Runners participate in the 2012 St. George Marathon. (Kami Ellsworth)

Feet are hitting the pavement all over Utah as the temperatures warm and marathon season comes into full swing.

While running races might not be for everyone, avid marathoners are encouraging runners of all shapes and sizes to get involved in the racing culture this summer and fall.

Training

“I think that barring some serious medical condition or injury, anyone can run a half or full marathon. Anyone can do one that is willing to work towards it,” said Blake Taylor, a BYU alumni living in Meridian, Idaho. He’s run 13 marathons, a 50k and several half marathons.

Tara Broberg has a lot of experience as well. She lives in Mapleton, Utah and has ran almost 20 marathons, 30 half marathons and one ultra 50-miler. Tara recommends starting with shorter races if you are a beginner and working your way up.

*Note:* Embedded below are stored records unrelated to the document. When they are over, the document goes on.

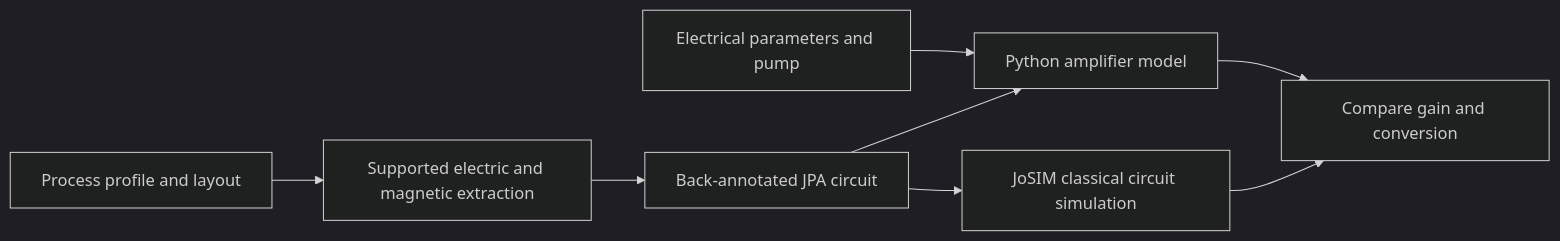
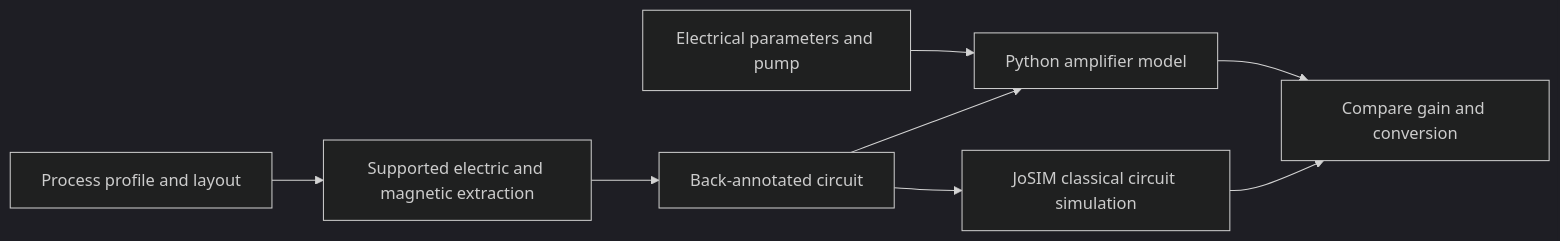
Before and after one commit to mandalsoumyajit/twpa-sim: the diagram in docs/physical-overview.md, drawn with Mermaid (dark theme). The commit also changed other lines of this file and 33 other files, not shown here.

````diff
--- a/docs/physical-overview.md
+++ b/docs/physical-overview.md
@@ -150,10 +154,10 @@
 ```mermaid
 flowchart LR
     A[Electrical parameters and pump] --> B[Python amplifier model]
     C[Process profile and layout] --> D[Supported electric and magnetic extraction]
-    D --> E[Back-annotated JPA circuit]
+    D --> E[Back-annotated circuit]
     E --> B
     E --> F[JoSIM classical circuit simulation]
     B --> G[Compare gain and conversion]
     F --> G
 ```
````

Be cautious of injury by not jumping your mileage too much too quickly. A good workout according to Broberg should consist of three running days a week. The first day should be a long run, the second a speed workout, the third a tempo run and a day off on the fourth day. Weight training or swimming are good substitutes for running.

Ed Eyestone, the head coach of BYU track and field, was on the 1988 and 1992 U.S. Olympic track and field team. He believes that anyone with a good work ethic can run a marathon and that there are many different ways to finish.

“There’s finishing a marathon, finishing without walking, finishing in a certain amount of time,” Eyestone said. “Each of those requires a different level of determination and grit.”

He recommends that runners set goals according to what is appropriate for them. 

St. George Marathon

This is often considered the most popular marathon in Utah. It takes place in the fall and runners are able to train all summer. It is a large marathon with an entry cap of 7,800 participants. The course gets a lot of spectators out and has some scenic views. According to Broberg, St. George is a faster course because it has more downhill portions, but it also includes some good hills and ½ mile-to-one mile inclines. The scenery consists of red rock as runners travel through Snow Canyon.

The Utah Valley Marathon

Taylor felt that the Utah Valley Marathon was good, but said the finish was tough; he could see the finish line for six miles down University Avenue.

Brooke Palmer, a BYU student, chose this course as her first ever marathon and said she really enjoyed the experience.

“The mountains and landscape were absolutely beautiful, and the downhill terrain was very helpful,” Palmer said.

The Ogden Marathon

This is a spring race, which makes it a potential kick-starter for the marathon season. Rainy weather is typically a concern, especially with the final half-mile being downhill.

Broberg enjoyed this course because it was not located on a busy street and provided some great scenery.

The Big Cottonwood Marathon

Another spring marathon, the last several miles run through the city streets.

“I’ve never been injured after a marathon except after Big Cottonwood,” Broberg said, referring to the steep downhill slopes of the course.

Mt. Nebo Marathon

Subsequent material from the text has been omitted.